An inferno engulfed the Los Angeles region Wednesday, forcing more than 200,000 people to flee and threatening thousands of homes, including the luxurious Bel-Air neighborhood dotted with mansions.
Authorities issued a "purple" alert -- never used before -- because of the extreme danger with winds that could reach 80 miles an hour (128 kilometers an hour), severely limiting firefighting efforts.
"Yesterday it was further north, but this morning we woke up and it was east of us," said Los Angeles resident Patricia Moore, 84, loading belongings into the trunk of her car.
"We heard the fire engines before six o'clock this morning, and we said, 'Maybe we should start getting our stuff into the car.'"
The flames have swallowed about 80,000 acres (32,000 hectares) in just over a day since the "Thomas" fire, currently the state's largest, broke out, leaving at least one dead in an area about 45 minutes from downtown LA.
High winds caused another wave of wildfires to erupt overnight Tuesday, including one in Los Angeles' affluent Bel-Air neighborhood.
The area battled gridlocked traffic as residents fled ash and smoke that churned over the smoldering hillside in the United States' second-largest city.
Fire crews worked to save those homes threatened by the flames.
Los Angeles Mayor Eric Garcetti said more than 230,000 people had been forced from their homes in Los Angeles and Ventura counties.
"Very strong winds" blowing from the northeast to the southwest were causing the fire to balloon, he said, warning Angelenos to be ready to flee at a moment's notice.
In Bel-Air, that's exactly what they did.
The "Skirball" fire ignited before 5:00 am (1300 GMT) and quickly grew to engulf about 150 acres around the district, home to celebrities and billionaires including Elon Musk and pop superstar Beyonce.
Police knocked on doors and used loudspeakers to make sure everybody left their mansions.
"They told even us to leave," one of the officers said.
Forecasters predicted that winds could cause further spreading, threatening more upscale homes and the acclaimed Getty Center museum.
The "Skirball" fire -- near a cultural center of the same name -- also prompted authorities to close the 405 Freeway, a major commuting corridor.
Residents of wealthy LA neighborhoods between Mulholland Drive to the north and Sunset Boulevard to the south were part of the evacuation zone.
A cloud of black smoke was creeping across the city with a large, dark column rising into the air, leaving authorities concerned about the air that was unbreathable in some places.
"We're encouraging people not to exercise outside.

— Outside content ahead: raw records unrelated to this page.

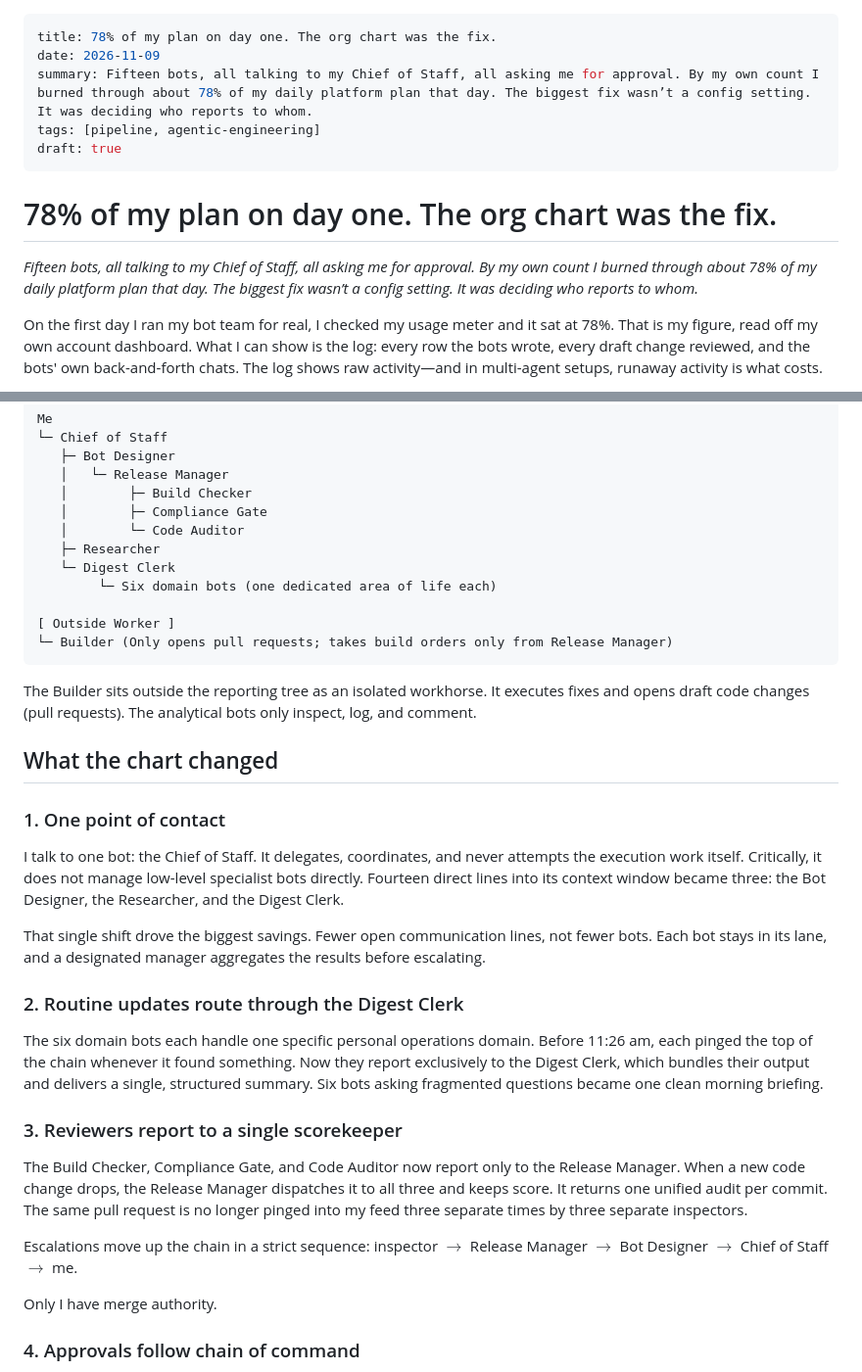
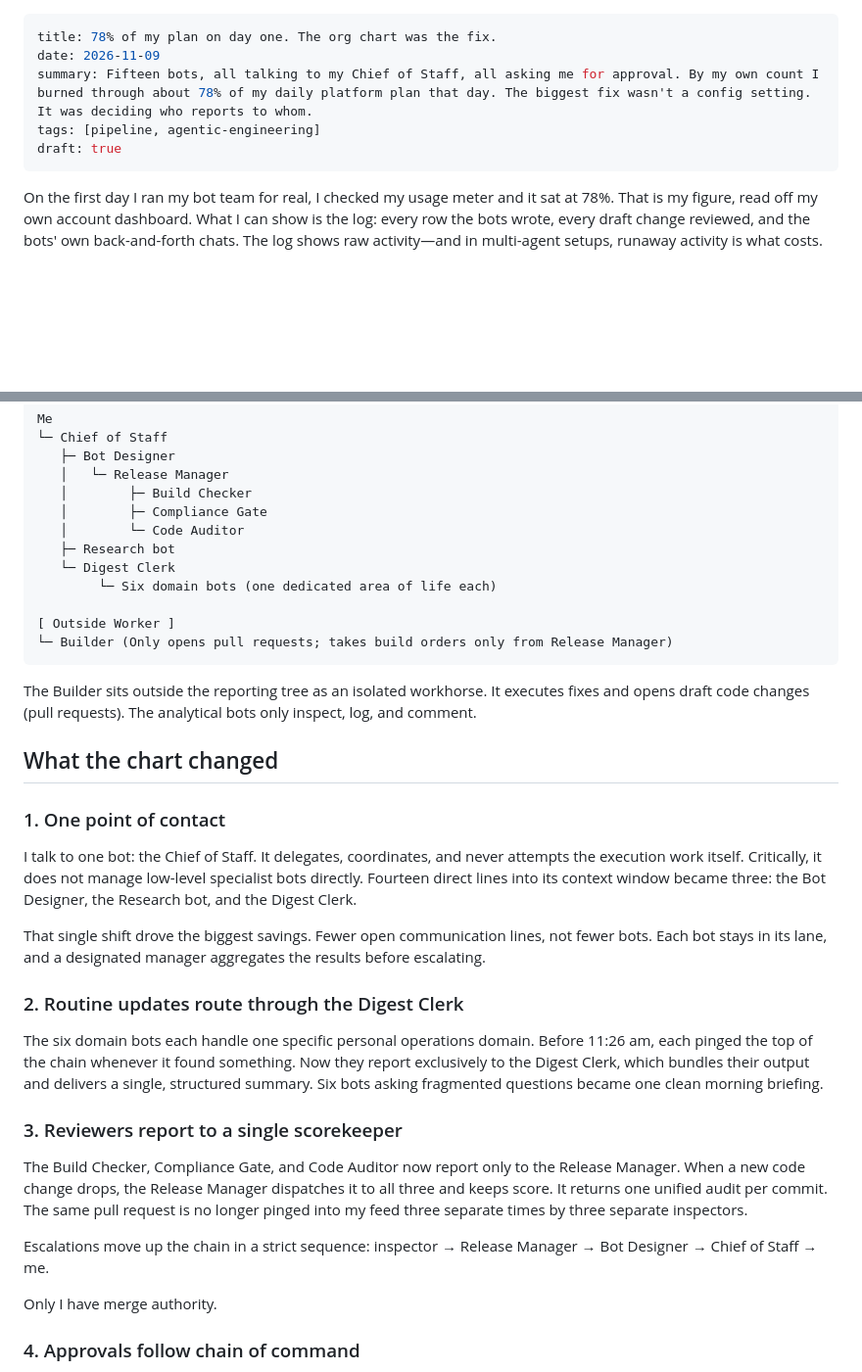
Before and after one commit to kaibinw/kaibinw.github.io, a Markdown page: blog/posts/78-percent-day-one.md, 2 parts joined by grey strips. Shown at 98% size. Drawn GitHub-style; blank space fills up the shorter version.

```diff
--- a/blog/posts/78-percent-day-one.md
+++ b/blog/posts/78-percent-day-one.md
@@ -1,13 +1,10 @@
 ---
 title: 78% of my plan on day one. The org chart was the fix.
 date: 2026-11-09
-summary: Fifteen bots, all talking to my Chief of Staff, all asking me for approval. By my own count I burned through about 78% of my daily platform plan that day. The biggest fix wasn’t a config setting. It was deciding who reports to whom.
+summary: Fifteen bots, all talking to my Chief of Staff, all asking me for approval. By my own count I burned through about 78% of my daily platform plan that day. The biggest fix wasn't a config setting. It was deciding who reports to whom.
 tags: [pipeline, agentic-engineering]
 draft: true
 ---
-# 78% of my plan on day one. The org chart was the fix.
-
-_Fifteen bots, all talking to my Chief of Staff, all asking me for approval. By my own count I burned through about 78% of my daily platform plan that day. The biggest fix wasn’t a config setting. It was deciding who reports to whom._
 
 On the first day I ran my bot team for real, I checked my usage meter and it sat at 78%. That is my figure, read off my own account dashboard. What I can show is the log: every row the bots wrote, every draft change reviewed, and the bots' own back-and-forth chats. The log shows raw activity—and in multi-agent setups, runaway activity is what costs.
 
@@ -29,7 +26,7 @@ Me
    │        ├─ Build Checker
    │        ├─ Compliance Gate
    │        └─ Code Auditor
-   ├─ Researcher
+   ├─ Research bot
    └─ Digest Clerk
         └─ Six domain bots (one dedicated area of life each)
 
@@ -42,15 +39,17 @@ The Builder sits outside the reporting tree as an isolated workhorse. It execute
 ## What the chart changed
 
 ### 1. One point of contact
-I talk to one bot: the Chief of Staff. It delegates, coordinates, and never attempts the execution work itself. Critically, it does not manage low-level specialist bots directly. Fourteen direct lines into its context window became three: the Bot Designer, the Researcher, and the Digest Clerk.
+I talk to one bot: the Chief of Staff. It delegates, coordinates, and never attempts the execution work itself. Critically, it does not manage low-level specialist bots directly. Fourteen direct lines into its context window became three: the Bot Designer, the Research bot, and the Digest Clerk.
 
 That single shift drove the biggest savings. Fewer open communication lines, not fewer bots. Each bot stays in its lane, and a designated manager aggregates the results before escalating.
+
 ### 2. Routine updates route through the Digest Clerk
 The six domain bots each handle one specific personal operations domain. Before 11:26 am, each pinged the top of the chain whenever it found something. Now they report exclusively to the Digest Clerk, which bundles their output and delivers a single, structured summary. Six bots asking fragmented questions became one clean morning briefing.
+
 ### 3. Reviewers report to a single scorekeeper
 The Build Checker, Compliance Gate, and Code Auditor now report only to the Release Manager. When a new code change drops, the Release Manager dispatches it to all three and keeps score. It returns one unified audit per commit. The same pull request is no longer pinged into my feed three separate times by three separate inspectors.
 
-Escalations move up the chain in a strict sequence: inspector $\rightarrow$ Release Manager $\rightarrow$ Bot Designer $\rightarrow$ Chief of Staff $\rightarrow$ me.
+Escalations move up the chain in a strict sequence: inspector → Release Manager → Bot Designer → Chief of Staff → me.
 
 Only I have merge authority.
 
```
Also changed, not shown: other parts of blog/posts/78-percent-day-one.md (+7 -3 lines), blog/posts/bots-write-it-down.md (+2 -7 lines).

Don't go outside if you are sensitive," Garcetti said.
The acclaimed Getty arts institution -- home to masterpieces including those by Edouard Manet -- was closed until at least Thursday.
Museum authorities tweeted that "air filtration systems are protecting the galleries from smoke."
The prestigious University of California, Los Angeles is near the same area and ended up evacuating, after students began the day wearing masks.
Dozens of schools were closed, as was Santa Monica College.
Just north in Ventura County the "Thomas" blaze continued unabated, after erupting in the hills of oak and scrub north of Santa Paula, powered by strong seasonal guests known as Santa Ana winds.
Fire departments from across the state had arrived to help battle the ferocious wildfires.
Authorities warned that winds will likely remain strong until Friday.
Firefighters were also on the scene of the "Rye" fire -- which had grown to 7,000 acres in the Santa Clarita area -- as well as the "Creek" fire north of downtown Los Angeles that had grown to more than 11,000 acres.
California Governor Jerry Brown declared a state of emergency over the area on Tuesday.
"This fire is very dangerous and spreading rapidly," he announced.
"It's critical residents stay ready and evacuate immediately if told to do so."
The Federal Emergency Management Agency (FEMA) said it had released funds for relief services.
US President Donald Trump tweeted a message of "thoughts and prayers" to California as it nears the end of its deadliest year ever for wildfires.